Others on the list include Trump's inaugural committee, the Trump Organization, the Trump Foundation, the Trump transition team, and the White House.
The document request comes after last week's explosive House Oversight Committee hearing, in which Trump's former lawyer and fixer Michael Cohen repeatedly name-dropped key figures in Trump's orbit, accusing them of engaging in criminal activity.
Many of the people named by Cohen are on the list of document requests published Monday.
The part of the probe focused on obstruction will look at efforts by Trump and others to interfere in criminal investigations, as well as their alleged attempts to cover up criminal activity.
The probe into potential abuses of power will focus on Trump's attacks on the free press, the judiciary, and law enforcement agencies, as well as misuses of presidential pardon power and other presidential authorities.

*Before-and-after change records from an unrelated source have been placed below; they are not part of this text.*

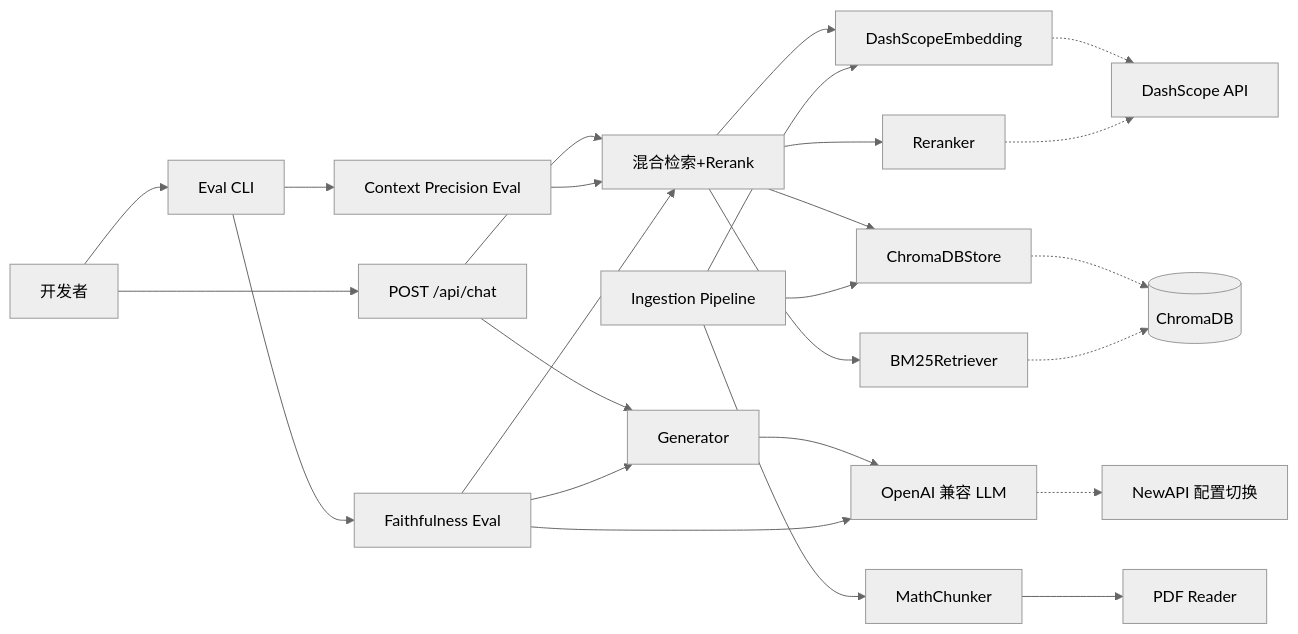
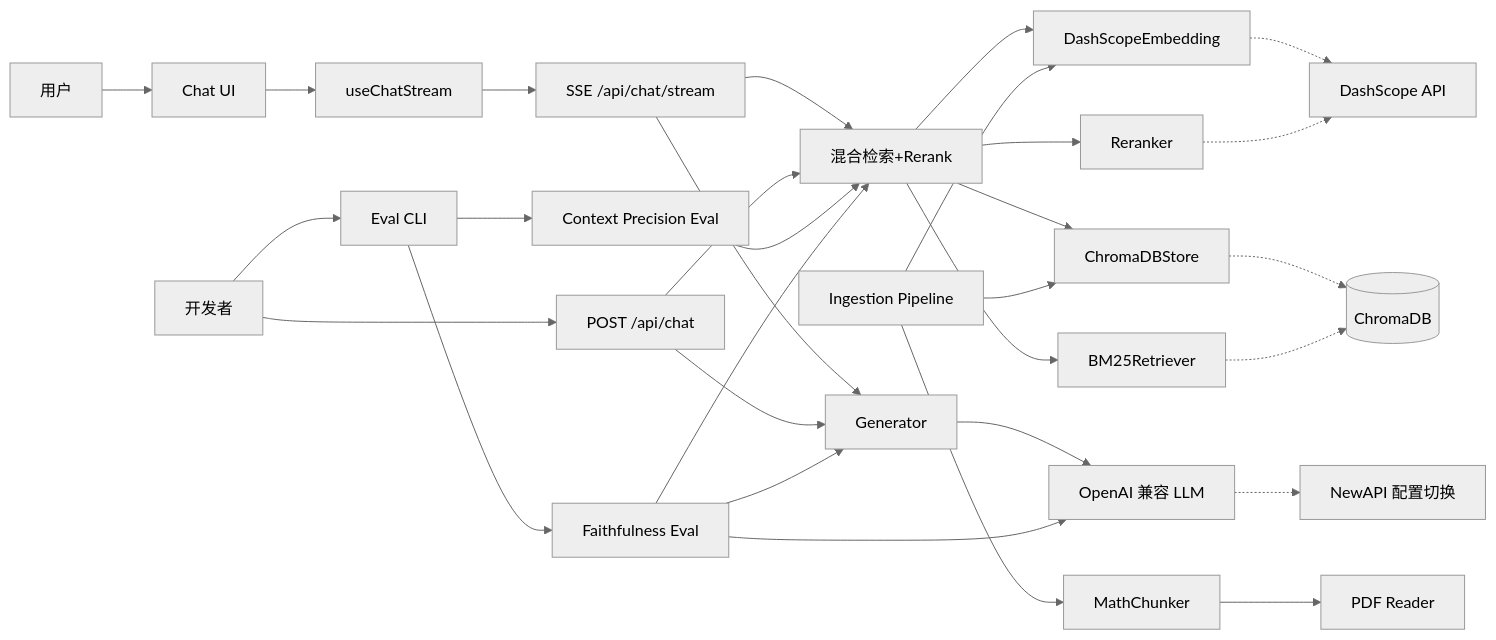
One commit to xiaolutang/OctoTutor changed the diagram in .dev-flow/feature-map.md. Above: the diagram before and after it, drawn with Mermaid (neutral theme). The commit also changed 3 other files, not shown here.

Commit message:
chore: R005 chat-ui-sse 归档 — 14/14 任务完成

````diff
--- a/.dev-flow/feature-map.md
+++ b/.dev-flow/feature-map.md
@@ -5,31 +5,38 @@
 ```mermaid
 graph LR
+    User[用户] --> ChatUI[Chat UI]
+    ChatUI --> SSEHook[useChatStream]
+    SSEHook --> SSEEndpoint[SSE /api/chat/stream]
+
     Dev[开发者] --> ChatAPI[POST /api/chat]
     Dev --> EvalCLI[Eval CLI]
 
-    ChatAPI --> Retrieve[混合检索+Rerank]
+    SSEEndpoint --> Retrieve[混合检索+Rerank]
+    ChatAPI --> Retrieve
     Retrieve --> Embedding[DashScopeEmbedding]
     Retrieve --> VectorStore[ChromaDBStore]
     Retrieve --> BM25[BM25Retriever]
     Retrieve --> Reranker[Reranker]
-    ChatAPI --> Generator[Generator]
+
+    SSEEndpoint --> Generator[Generator]
+    ChatAPI --> Generator
     Generator --> LLM[OpenAI 兼容 LLM]
 
     EvalCLI --> CPEval[Context Precision Eval]
     EvalCLI --> FaithEval[Faithfulness Eval]
     CPEval --> Retrieve
     FaithEval --> Retrieve
     FaithEval --> Generator
     FaithEval --> LLM
 
     Embedding -.-> DashScope[DashScope API]
     Reranker -.-> DashScope
     VectorStore -.-> ChromaDB[(ChromaDB)]
     BM25 -.-> ChromaDB
     LLM -.-> NewAPI[NewAPI 配置切换]
 
     Ingestion[Ingestion Pipeline] --> Embedding
     Ingestion --> VectorStore
     Ingestion --> Chunker[MathChunker]
     Chunker --> PDFReader[PDF Reader]
 ```
````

Investigators will also look at potential acts of public corruption by Trump and his associates, including violations of the emoluments clause, conspiracy to violate federal campaign and financial reporting laws, and "other criminal misuses of official positions for personal gain."
"We have sent these document requests in order to begin building the public record," said Nadler. "Investigating these threats to the rule of law is an obligation of Congress and a core function of the House Judiciary Committee."
"This is a critical time for our nation, and we have a responsibility to investigate these matters and hold hearings for the public to have all the facts," Nadler added. "That is exactly what we intend to do."
With Democrats in control, Congress is finally fulfilling its constitutional oversight duty — and today's document request shows just how powerful that oversight can be.
Published with permission of The American Independent Foundation.